Australia, Automation, Companies, Features, Logistics, Supply Chain

CoGri automating logistics

Although AGVs and ASRS crane systems are not new, they have become more popular. Image: CoGri.

MHD caught up with Kevin Dare of the CoGri Group to understand how automation is changing the design and construction of industrial warehouses.

Kevin is considered one of the world’s leading experts in the design, testing, construction, and upgrade of concrete warehouse floors and is involved in more than 10 million sqms of industrial warehousing annually. He has been engaged with high-tolerance floors for more than 30 years. 

As well as developing methods for constructing ‘Super Flat’ floors, he is the inventor of the Laser Grinder® and the family of Face Digital Floor surveying instruments.

He is often regarded as the link between the Materials Handling Industry and the Industrial Flooring Industry, helping both with his understanding of the requirements of the former and the capabilities of the latter.

Kevin has helped write specifications for many robotics providers, including market leaders such as Geek+, AutoStore, Hai Robotics, and Quicktron, to name but a few. 

MHD: You travel the world to most parts of the globe annually. What changes are you seeing in the logistics industry when it comes to automation?
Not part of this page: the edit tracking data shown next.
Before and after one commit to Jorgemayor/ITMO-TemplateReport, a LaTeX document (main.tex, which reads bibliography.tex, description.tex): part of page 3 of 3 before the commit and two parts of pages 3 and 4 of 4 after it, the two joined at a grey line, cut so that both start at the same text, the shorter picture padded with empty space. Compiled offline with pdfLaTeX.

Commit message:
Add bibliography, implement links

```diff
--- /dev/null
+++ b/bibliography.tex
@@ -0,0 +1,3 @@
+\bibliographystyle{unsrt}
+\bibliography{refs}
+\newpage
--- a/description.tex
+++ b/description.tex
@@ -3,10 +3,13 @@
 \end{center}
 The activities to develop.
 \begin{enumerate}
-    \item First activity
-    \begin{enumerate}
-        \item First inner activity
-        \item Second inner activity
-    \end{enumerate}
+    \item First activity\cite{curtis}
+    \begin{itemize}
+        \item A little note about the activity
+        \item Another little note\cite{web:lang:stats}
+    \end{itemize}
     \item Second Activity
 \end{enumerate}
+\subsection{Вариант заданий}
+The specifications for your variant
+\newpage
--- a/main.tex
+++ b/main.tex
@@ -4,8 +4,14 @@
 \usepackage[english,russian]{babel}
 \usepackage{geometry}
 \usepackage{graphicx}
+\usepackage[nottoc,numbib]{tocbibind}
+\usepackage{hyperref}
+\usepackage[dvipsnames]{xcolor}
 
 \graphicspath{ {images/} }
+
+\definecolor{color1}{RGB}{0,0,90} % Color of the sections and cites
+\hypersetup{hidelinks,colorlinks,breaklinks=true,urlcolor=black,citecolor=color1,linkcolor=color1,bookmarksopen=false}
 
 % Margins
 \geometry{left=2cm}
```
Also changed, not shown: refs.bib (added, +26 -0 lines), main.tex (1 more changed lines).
KEVIN: Most clients we talk to include automation as an integral part of their logistics system. Although AGVs and ASRS crane systems are not new, they have become more popular. AMRs, ACRs, and AutoStore-type grids are common discussion points at today’s design meetings. The wave of change has been embraced in the USA and is in full swing in Europe. The Middle East has been slow to adopt this move, but in the last couple of years, we have seen more adoption of such systems in Australia and New Zealand.

MHD: Compared to 10 or even 20 years ago, how different is today’s logistics?

KEVIN: As a flooring specialist life was all too simple as little as 6 years ago. When designing a floor, the main questions asked were: What were the loads from the racking and was this Very Narrow Aisle or Wide Aisle? Occasionally, we would talk about ASRS and from there determine the flatness requirement. However, with robotics and automation, we need to consider a raft of other floor characteristics, joints, multi-level warehouses, consideration of defections, and even having to rip out brand-new floors which have never been used. 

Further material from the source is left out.